Jo Lumb (Leeds University) hosted a great session which involved the lived experience of a SME business owner and a career academic. The role play (using live material) was delightful. It served to highlight the problem: that researchers and SME business owners typically talk past each other. The discussion went like this: researchers tend to be motivated by rigour, qualified statements and a drive to publish; whereas SME business owners look for quick results, clear recommendations and common sense language. Consequently, neither "side" respects the other to any great extent.
The challenge for the delegates in the room was to identify options to address the problem. Our table thought that the primary issues were ones of communication and of achieving a common understanding of what was required. One one hand, researchers need to get off their high-horses, to produce meaningful research with clearly articulated answers to the "so what?" question. On the other, SME owners need to accept that their businesses are not unique, and that off-the-shelf "instant" answers are unlikely to provide sustainable answers to their problems.

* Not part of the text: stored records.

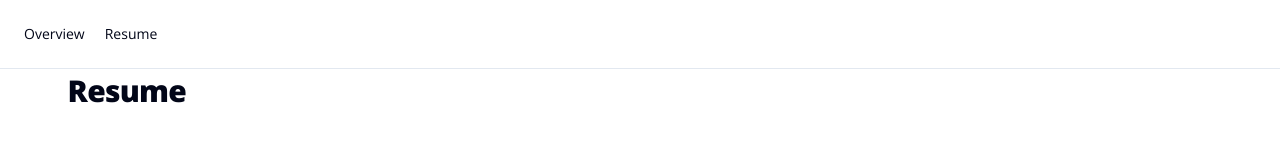
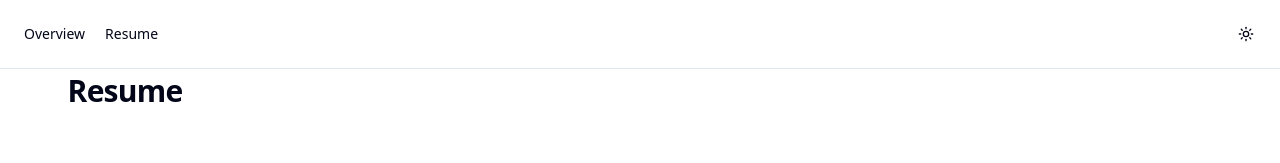
Before and after one commit to dremerten/pub-site, a React (Vite) app: page /resume in a window 1280 px wide. Shown: the top 163 px of the page. Built offline with nearby package versions, Linux system fonts and the light colour scheme; the HTML template or start-up script is replaced by a standard one.

Commit message:
Add ThemeProvider and ThemeToggle

```diff
--- a/eslint.config.mjs
+++ b/eslint.config.mjs
@@ -27,6 +27,7 @@
         navigator: 'readonly',
         console: 'readonly',
         process: 'readonly',
+        localStorage: 'readonly',
       },
     },
     settings: {
@@ -44,4 +45,16 @@
       'quotes': ['warn', 'double', { avoidEscape: true }],
     },
   },
+  {
+    files: ['**/*.mjs'],
+    languageOptions: {
+      ecmaVersion: 'latest',
+      sourceType: 'module',
+      globals: {
+        process: 'readonly',
+        __dirname: 'readonly',
+        __filename: 'readonly',
+      },
+    },
+  },
 ];
--- a/src/App.jsx
+++ b/src/App.jsx
@@ -3,9 +3,7 @@
 import Navbar from "./components/Navbar.jsx";
 import Overview from "./pages/Overview.jsx";
 import Resume from "./pages/Resume.jsx";
-import {ThemeProvider} from "styled-components";
-import {darkTheme, lightTheme} from "./themes/themes";
-import {GlobalStyle} from "./themes/Global";
+import { ThemeProvider } from "./components/ThemeProvider.jsx";
 
 const App = () => {
   const appRoutes = [
@@ -13,13 +11,10 @@
     {path: "/resume", title: "Resume", component: Resume}
   ];
 
-  const theme = "light";
-
   return (
-    <ThemeProvider theme={theme === "dark" ? darkTheme : lightTheme}>
-      <GlobalStyle />
+    <ThemeProvider defaultTheme="light" storageKey="app-theme">
       <Router basename={import.meta.env.BASE_URL}>
-        <div>
+        <div className="min-h-screen bg-background text-foreground">
           <Navbar />
           <main>
             <Routes>
--- a/src/components/Navbar.jsx
+++ b/src/components/Navbar.jsx
@@ -5,11 +5,13 @@
   NavigationMenuLink,
   NavigationMenuList,
 } from "@/components/ui/NavigationMenu";
+import { ThemeToggle } from "@/components/ThemeToggle";
 
 export function Navbar() {
   return (
     <nav className="border-b">
       <div className="container mx-auto px-4 py-4">
+        <div className="flex items-center justify-between">
           <NavigationMenu>
             <NavigationMenuList>
               <NavigationMenuItem>
@@ -25,6 +27,8 @@
               </NavigationMenuItem>
             </NavigationMenuList>
           </NavigationMenu>
+          <ThemeToggle />
+        </div>
       </div>
     </nav>
   );
--- /dev/null
+++ b/src/components/ThemeProvider.jsx
@@ -0,0 +1,53 @@
+import { createContext, useContext, useEffect, useState } from "react";
+
+const ThemeContext = createContext({
+  theme: "light",
+  setTheme: () => null,
+});
+
+export function ThemeProvider({ children, defaultTheme = "light", storageKey = "ui-theme" }) {
+  const [theme, setTheme] = useState(
+    () => localStorage.getItem(storageKey) || defaultTheme
+  );
+
+  useEffect(() => {
+    const root = window.document.documentElement;
+
+    root.classList.remove("light", "dark");
+
+    if (theme === "system") {
+      const systemTheme = window.matchMedia("(prefers-color-scheme: dark)")
+        .matches
+        ? "dark"
+        : "light";
+
+      root.classList.add(systemTheme);
+      return;
+    }
+
+    root.classList.add(theme);
+  }, [theme]);
+
+  const value = {
+    theme,
+    setTheme: (theme) => {
+      localStorage.setItem(storageKey, theme);
+      setTheme(theme);
+    },
+  };
+
+  return (
+    <ThemeContext.Provider value={value}>
+      {children}
+    </ThemeContext.Provider>
+  );
+}
+
+export const useTheme = () => {
+  const context = useContext(ThemeContext);
+
+  if (context === undefined)
+    throw new Error("useTheme must be used within a ThemeProvider");
+
+  return context;
+};
--- /dev/null
+++ b/src/components/ThemeToggle.jsx
@@ -0,0 +1,19 @@
+import { Moon, Sun } from "lucide-react";
+import { Button } from "@/components/ui/button";
+import { useTheme } from "@/components/ThemeProvider";
+
+export function ThemeToggle() {
+  const { theme, setTheme } = useTheme();
+
+  return (
+    <Button
+      variant="ghost"
+      size="icon"
+      onClick={() => setTheme(theme === "light" ? "dark" : "light")}
+    >
+      <Sun className="h-[1.2rem] w-[1.2rem] rotate-0 scale-100 transition-all dark:-rotate-90 dark:scale-0" />
+      <Moon className="absolute h-[1.2rem] w-[1.2rem] rotate-90 scale-0 transition-all dark:rotate-0 dark:scale-100" />
+      <span className="sr-only">Toggle theme</span>
+    </Button>
+  );
+}
--- /dev/null
+++ b/src/components/ui/button.jsx
@@ -0,0 +1,56 @@
+import * as React from "react"
+import { Slot } from "@radix-ui/react-slot"
+import { cva } from "class-variance-authority";
+
+import { cn } from "@/lib/utils"
+
+const buttonVariants = cva(
+  "inline-flex items-center justify-center gap-2 whitespace-nowrap rounded-md text-sm font-medium transition-all disabled:pointer-events-none disabled:opacity-50 [&_svg]:pointer-events-none [&_svg:not([class*='size-'])]:size-4 shrink-0 [&_svg]:shrink-0 outline-none focus-visible:border-ring focus-visible:ring-ring/50 focus-visible:ring-[3px] aria-invalid:ring-destructive/20 dark:aria-invalid:ring-destructive/40 aria-invalid:border-destructive",
+  {
+    variants: {
+      variant: {
+        default: "bg-primary text-primary-foreground hover:bg-primary/90",
+        destructive:
+          "bg-destructive text-white hover:bg-destructive/90 focus-visible:ring-destructive/20 dark:focus-visible:ring-destructive/40 dark:bg-destructive/60",
+        outline:
+          "border bg-background shadow-xs hover:bg-accent hover:text-accent-foreground dark:bg-input/30 dark:border-input dark:hover:bg-input/50",
+        secondary:
+          "bg-secondary text-secondary-foreground hover:bg-secondary/80",
+        ghost:
+          "hover:bg-accent hover:text-accent-foreground dark:hover:bg-accent/50",
+        link: "text-primary underline-offset-4 hover:underline",
+      },
+      size: {
+        default: "h-9 px-4 py-2 has-[>svg]:px-3",
+        sm: "h-8 rounded-md gap-1.5 px-3 has-[>svg]:px-2.5",
+        lg: "h-10 rounded-md px-6 has-[>svg]:px-4",
+        icon: "size-9",
+        "icon-sm": "size-8",
+        "icon-lg": "size-10",
+      },
+    },
+    defaultVariants: {
+      variant: "default",
+      size: "default",
+    },
+  }
+)
+
+function Button({
+  className,
+  variant,
+  size,
+  asChild = false,
+  ...props
+}) {
+  const Comp = asChild ? Slot : "button"
+
+  return (
+    <Comp
+      data-slot="button"
+      className={cn(buttonVariants({ variant, size, className }))}
+      {...props} />
+  );
+}
+
+export { Button, buttonVariants }
--- a/src/themes/Global.js
+++ /dev/null
@@ -1,77 +0,0 @@
-import {createGlobalStyle} from "styled-components";
-
-export const GlobalStyle = createGlobalStyle`
-  *,
-  *::before,
-  *::after {
-    box-sizing: border-box;
-  }
-
-  body,
-  main {
-    height: 100vh;
-  }
-
-  body {
-    margin: 0;
-    font-family: "Open Sans", sans-serif;
-    font-size: 16px;
-  }
-
-  a {
-    color: inherit;
-    cursor: pointer;
-    text-decoration: none;
-  }
-
-  button {
-    border-width: 0;
-    color: inherit;
-    cursor: pointer;
-    padding: 0;
-  }
-
-  input {
-    &::-moz-focus-inner {
-      border: 0;
-      margin: 0;
-      padding: 0;
-    }
-  }
-
-  ul,
-  ol {
-    list-style: none;
-    margin: 0;
-    padding: 0;
-  }
-
-  p {
-    margin: 0;
-  }
-
-  fieldset {
-    border-width: 0;
-    margin: 0;
-    padding: 0;
-  }
-
-  /* For images to not be able to exceed their container */
-  img {
-    max-width: 100%;
-  }
-
-  pre {
-    white-space: pre-wrap;
-  }
-
-  /* Removes spacing between cells in tables */
-  table {
-    border-collapse: collapse;
-  }
-
-  /* Revert the 'white-space' property for textarea elements on Safari */
-  textarea {
-    white-space: revert;
-  }
-`;
--- a/src/themes/colors.js
+++ /dev/null
@@ -1,8 +0,0 @@
-export const gray = {
-  10: "#d3d3d3",
-  20: "#686868"
-};
-
-export const dark = {
-  10: "#000000"
-};
--- a/src/themes/themes.js
+++ /dev/null
@@ -1,17 +0,0 @@
-import {dark, gray} from "./colors";
-
-export const lightTheme = {
-  //
-  // Navigation Bar
-  //
-  navigationLinkHover: gray[20],
-  navigationLinkColor: gray[20],
-  //
-  // Text
-  //
-  textPrimaryColor: dark[10],
-  // Job Section
-  jobSectionBorder: gray[10]
-};
-
-export const darkTheme = {};
```
Also changed, not shown: 1 other file (tests, documents, lock files or other folders). Lines whose indentation alone changed are shown as unchanged.
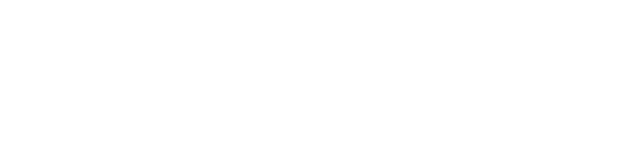
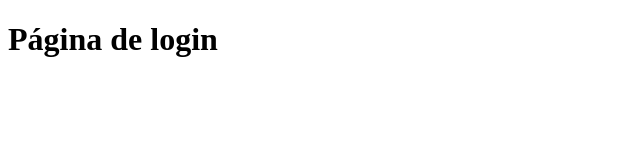
Before and after one commit to adrianadutra/Teste_IOS, a plain HTML site: page login.html in a window 1280 px wide. Shown: the whole page, without its empty margins (0-640 px from the left). Drawn offline with Linux system fonts and the light colour scheme.

```diff
--- a/aula4/ExercícioAula04.html
+++ b/login.html
@@ -1,10 +1,9 @@
 <!DOCTYPE html>
 <html lang="pt-br">
 <head>
-    <meta charset="UTF-8">
-    <title>Document</title>
+ <title>Meu site</title>
 </head>
 <body>
-    <a href="#" target="_blank"></a>
+ <h1>Página de login</h1>
 </body>
 </html>
```
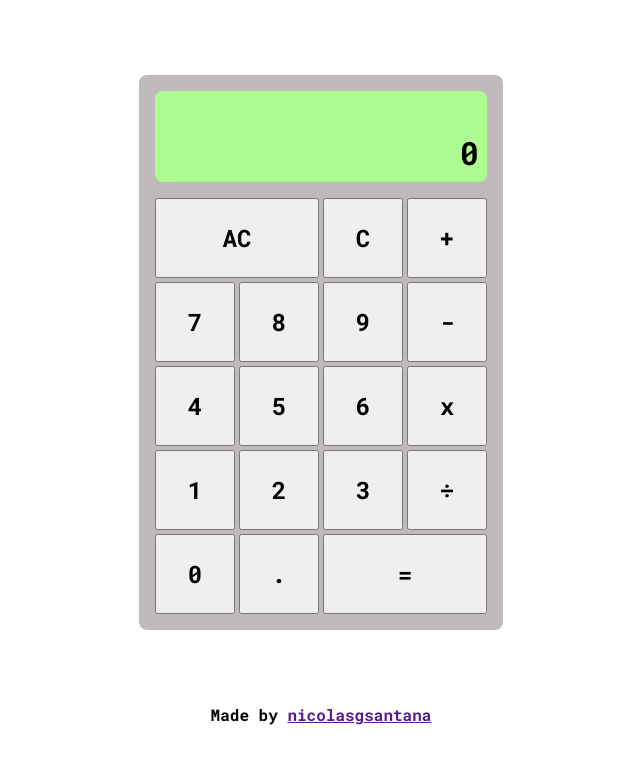
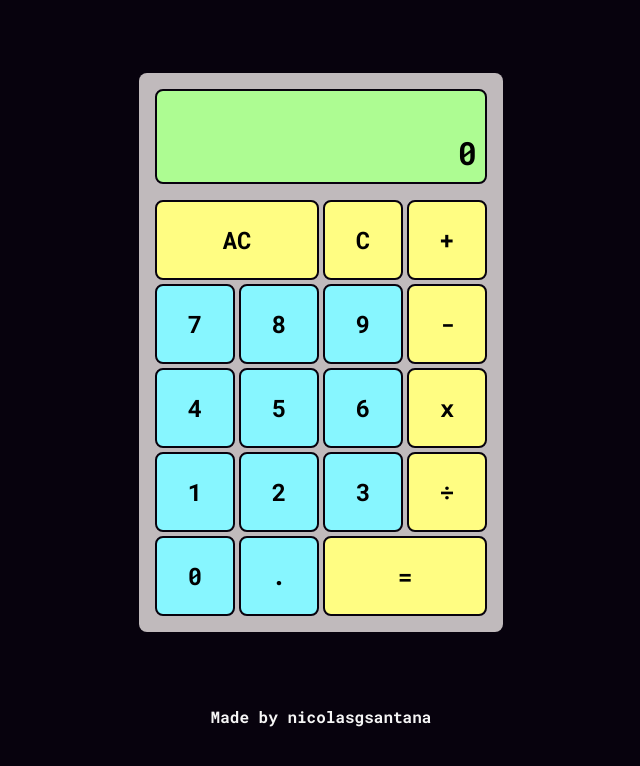
Before and after one commit to nicolasgsantana/calculator, a plain HTML site: page index.html in a window 1280 px wide. Shown: the whole page, without its empty margins (319-959 px from the left). Drawn offline with Linux system fonts and the light colour scheme.

Commit message:
Update colors

```diff
--- a/css/style.css
+++ b/css/style.css
@@ -9,6 +9,7 @@ body {
     justify-content: center;
     flex-direction: column;
     font-family: 'Roboto Mono', monospace;
+    background-color: #07020D;
 }
 
 main {
@@ -22,10 +23,25 @@ button {
     height: 80px;
     font-size: x-large;
     font-family: 'Roboto Mono', monospace;
+    background-color:#87F6FF;
+    border: #07020D solid 2px;
+    border-radius: 8px;
+}
+
+button:hover {
+    filter: brightness(85%);
+}
+
+button:active {
+    filter: brightness(75%);
 }
 
 button.equals, button.clear{
     flex-grow: 1;
+}
+
+button.operation, button.equals, button.clear, button.backspace {
+    background-color: #FFFD82;
 }
 
 p {
@@ -60,6 +76,7 @@ div.base {
 div.display {
     padding: 8px;
     background-color: #ADFC92;
+    border: #07020D solid 2px;
     border-radius: 8px;
 }
 
@@ -75,6 +92,16 @@ div.row {
 }
 
 footer {
+    color:whitesmoke;
     margin: auto 0 ;
     text-align: center;
 }
+
+a {
+    color: whitesmoke;
+    text-decoration: none;
+}
+
+a:hover {
+    text-decoration: underline;
+}
--- a/index.html
+++ b/index.html
@@ -20,7 +20,7 @@
         <div class="center">
           <div class="row">
             <button id="clear" class="clear" type="reset">AC</button>
-            <button id="backspace" type="button">C</button>
+            <button id="backspace" class="backspace" type="button">C</button>
             <button class="operation" type="button" value="+">+</button>
           </div>
           <div class="row">
```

Another idea that was discussed was to ensure that researchers spend some time in the field, to get a feel for what their research subjects experience every day. Few if any of the career researchers present had spent any meaningful time at all doing this. Just imagine how reliable any medical research might be if the researcher was not a doctor or medical specialist? SME research strikes me as being no different. Perhaps the time has come for SME researchers to down their research tools to spend some time working in and amongst those that they wish to investigate. Maybe then research requirements and outcomes will have more meaning, and the two parties will no longer be as ships in the night.
Thoughts on corporate governance, strategy and effective board practice; our place in the world; and, other things that catch my attention.